[Web interface edit records]

:::

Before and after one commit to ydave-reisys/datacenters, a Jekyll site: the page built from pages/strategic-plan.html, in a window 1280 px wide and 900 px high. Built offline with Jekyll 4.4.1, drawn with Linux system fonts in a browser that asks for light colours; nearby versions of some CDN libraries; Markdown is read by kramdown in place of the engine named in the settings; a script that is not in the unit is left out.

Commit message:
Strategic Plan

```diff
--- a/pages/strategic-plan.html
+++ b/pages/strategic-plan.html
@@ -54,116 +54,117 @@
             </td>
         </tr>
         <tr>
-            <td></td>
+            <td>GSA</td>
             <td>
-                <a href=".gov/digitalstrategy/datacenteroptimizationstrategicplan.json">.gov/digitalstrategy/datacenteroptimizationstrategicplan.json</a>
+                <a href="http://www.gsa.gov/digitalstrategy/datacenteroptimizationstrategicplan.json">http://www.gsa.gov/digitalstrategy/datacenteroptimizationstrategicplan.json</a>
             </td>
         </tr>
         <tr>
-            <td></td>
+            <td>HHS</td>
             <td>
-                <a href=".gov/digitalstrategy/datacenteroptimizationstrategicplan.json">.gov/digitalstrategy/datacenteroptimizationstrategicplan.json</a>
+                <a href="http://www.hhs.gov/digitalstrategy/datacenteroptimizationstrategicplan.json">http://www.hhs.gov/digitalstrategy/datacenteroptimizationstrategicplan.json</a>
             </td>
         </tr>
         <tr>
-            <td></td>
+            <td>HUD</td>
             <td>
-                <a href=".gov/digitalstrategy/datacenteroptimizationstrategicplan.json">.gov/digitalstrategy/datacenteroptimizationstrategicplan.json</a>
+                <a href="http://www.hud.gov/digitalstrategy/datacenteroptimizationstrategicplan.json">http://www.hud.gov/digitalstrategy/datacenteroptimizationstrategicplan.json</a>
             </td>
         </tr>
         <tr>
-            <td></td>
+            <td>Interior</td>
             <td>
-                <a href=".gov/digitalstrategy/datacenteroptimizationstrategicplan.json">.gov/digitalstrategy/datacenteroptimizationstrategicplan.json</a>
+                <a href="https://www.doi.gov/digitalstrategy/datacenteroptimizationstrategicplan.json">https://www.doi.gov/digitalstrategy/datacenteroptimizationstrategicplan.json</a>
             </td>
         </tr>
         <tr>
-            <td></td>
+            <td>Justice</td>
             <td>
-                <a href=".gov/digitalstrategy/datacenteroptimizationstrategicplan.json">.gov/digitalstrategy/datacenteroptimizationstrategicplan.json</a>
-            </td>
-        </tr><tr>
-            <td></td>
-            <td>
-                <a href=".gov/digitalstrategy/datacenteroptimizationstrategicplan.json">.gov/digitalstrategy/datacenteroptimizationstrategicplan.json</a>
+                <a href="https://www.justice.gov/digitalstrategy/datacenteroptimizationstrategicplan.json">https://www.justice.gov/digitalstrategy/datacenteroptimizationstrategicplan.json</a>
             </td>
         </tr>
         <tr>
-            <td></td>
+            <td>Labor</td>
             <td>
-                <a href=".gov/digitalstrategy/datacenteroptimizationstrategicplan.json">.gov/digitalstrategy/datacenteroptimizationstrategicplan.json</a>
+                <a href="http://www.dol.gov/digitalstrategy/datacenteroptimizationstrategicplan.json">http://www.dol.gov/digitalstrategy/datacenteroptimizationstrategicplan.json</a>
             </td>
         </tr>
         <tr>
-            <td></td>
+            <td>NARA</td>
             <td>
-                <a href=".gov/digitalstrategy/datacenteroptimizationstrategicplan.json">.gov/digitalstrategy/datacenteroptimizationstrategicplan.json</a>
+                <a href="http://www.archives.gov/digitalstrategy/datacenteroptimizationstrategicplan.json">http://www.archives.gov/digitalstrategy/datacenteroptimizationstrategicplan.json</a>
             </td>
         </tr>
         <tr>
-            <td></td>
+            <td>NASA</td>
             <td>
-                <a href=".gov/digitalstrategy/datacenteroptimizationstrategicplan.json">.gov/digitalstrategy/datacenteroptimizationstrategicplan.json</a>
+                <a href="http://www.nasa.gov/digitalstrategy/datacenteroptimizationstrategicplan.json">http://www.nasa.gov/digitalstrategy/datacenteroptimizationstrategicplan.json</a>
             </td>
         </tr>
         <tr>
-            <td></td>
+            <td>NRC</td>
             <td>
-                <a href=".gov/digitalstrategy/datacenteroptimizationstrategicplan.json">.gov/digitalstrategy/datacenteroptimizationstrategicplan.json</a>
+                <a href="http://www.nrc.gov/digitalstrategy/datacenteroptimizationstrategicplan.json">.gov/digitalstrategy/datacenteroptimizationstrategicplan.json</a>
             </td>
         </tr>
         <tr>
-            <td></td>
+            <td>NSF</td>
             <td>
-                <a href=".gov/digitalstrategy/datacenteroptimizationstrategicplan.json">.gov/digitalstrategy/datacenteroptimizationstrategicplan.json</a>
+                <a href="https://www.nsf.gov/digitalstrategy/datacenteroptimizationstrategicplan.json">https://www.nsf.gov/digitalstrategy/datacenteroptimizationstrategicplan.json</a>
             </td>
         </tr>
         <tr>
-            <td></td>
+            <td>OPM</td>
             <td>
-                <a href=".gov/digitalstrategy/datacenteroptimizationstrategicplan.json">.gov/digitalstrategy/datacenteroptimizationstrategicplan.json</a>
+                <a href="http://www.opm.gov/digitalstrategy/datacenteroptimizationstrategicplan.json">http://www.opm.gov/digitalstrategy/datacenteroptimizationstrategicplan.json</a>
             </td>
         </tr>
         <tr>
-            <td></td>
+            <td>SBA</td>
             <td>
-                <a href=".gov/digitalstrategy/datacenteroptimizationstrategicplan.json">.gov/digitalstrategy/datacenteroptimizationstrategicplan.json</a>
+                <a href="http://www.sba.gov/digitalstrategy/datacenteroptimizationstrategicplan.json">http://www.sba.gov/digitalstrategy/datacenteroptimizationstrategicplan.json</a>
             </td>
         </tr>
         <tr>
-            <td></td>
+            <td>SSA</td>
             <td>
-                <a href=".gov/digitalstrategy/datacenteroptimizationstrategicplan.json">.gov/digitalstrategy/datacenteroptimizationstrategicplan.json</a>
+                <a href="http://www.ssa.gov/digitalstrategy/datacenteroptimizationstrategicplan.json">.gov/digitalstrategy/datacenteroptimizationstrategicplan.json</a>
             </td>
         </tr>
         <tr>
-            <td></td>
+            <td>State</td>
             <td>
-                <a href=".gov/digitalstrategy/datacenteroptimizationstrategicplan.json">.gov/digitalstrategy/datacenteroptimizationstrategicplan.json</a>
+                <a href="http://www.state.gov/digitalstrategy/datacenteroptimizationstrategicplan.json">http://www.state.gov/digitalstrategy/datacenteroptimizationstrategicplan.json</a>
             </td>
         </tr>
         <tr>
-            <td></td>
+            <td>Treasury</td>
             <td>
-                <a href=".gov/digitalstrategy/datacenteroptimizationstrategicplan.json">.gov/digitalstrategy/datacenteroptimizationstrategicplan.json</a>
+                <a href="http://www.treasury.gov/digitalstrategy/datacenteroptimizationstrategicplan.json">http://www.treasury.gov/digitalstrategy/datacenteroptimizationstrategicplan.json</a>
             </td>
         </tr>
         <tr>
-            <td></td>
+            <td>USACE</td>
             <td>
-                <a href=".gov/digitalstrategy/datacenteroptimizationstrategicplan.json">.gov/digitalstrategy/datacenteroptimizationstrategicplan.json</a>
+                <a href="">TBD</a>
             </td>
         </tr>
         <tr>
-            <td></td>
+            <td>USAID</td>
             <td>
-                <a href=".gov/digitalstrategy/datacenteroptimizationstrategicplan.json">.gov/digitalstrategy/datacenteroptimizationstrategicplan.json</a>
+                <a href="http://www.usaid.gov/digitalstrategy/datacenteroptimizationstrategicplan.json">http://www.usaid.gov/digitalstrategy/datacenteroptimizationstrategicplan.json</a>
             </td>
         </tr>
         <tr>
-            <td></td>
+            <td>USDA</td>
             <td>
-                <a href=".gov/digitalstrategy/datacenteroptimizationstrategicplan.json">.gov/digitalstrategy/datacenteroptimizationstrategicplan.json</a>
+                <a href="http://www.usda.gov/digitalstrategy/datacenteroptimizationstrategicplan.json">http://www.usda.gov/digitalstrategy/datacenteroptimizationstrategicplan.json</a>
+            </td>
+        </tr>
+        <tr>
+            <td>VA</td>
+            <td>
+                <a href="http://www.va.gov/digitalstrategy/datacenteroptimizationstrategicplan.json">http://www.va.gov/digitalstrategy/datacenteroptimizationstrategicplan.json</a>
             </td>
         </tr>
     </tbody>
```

:::

Assignment:
Nothing but a number should be given: the number of lines in the records that contain the word "html".

Response for this exercise:
3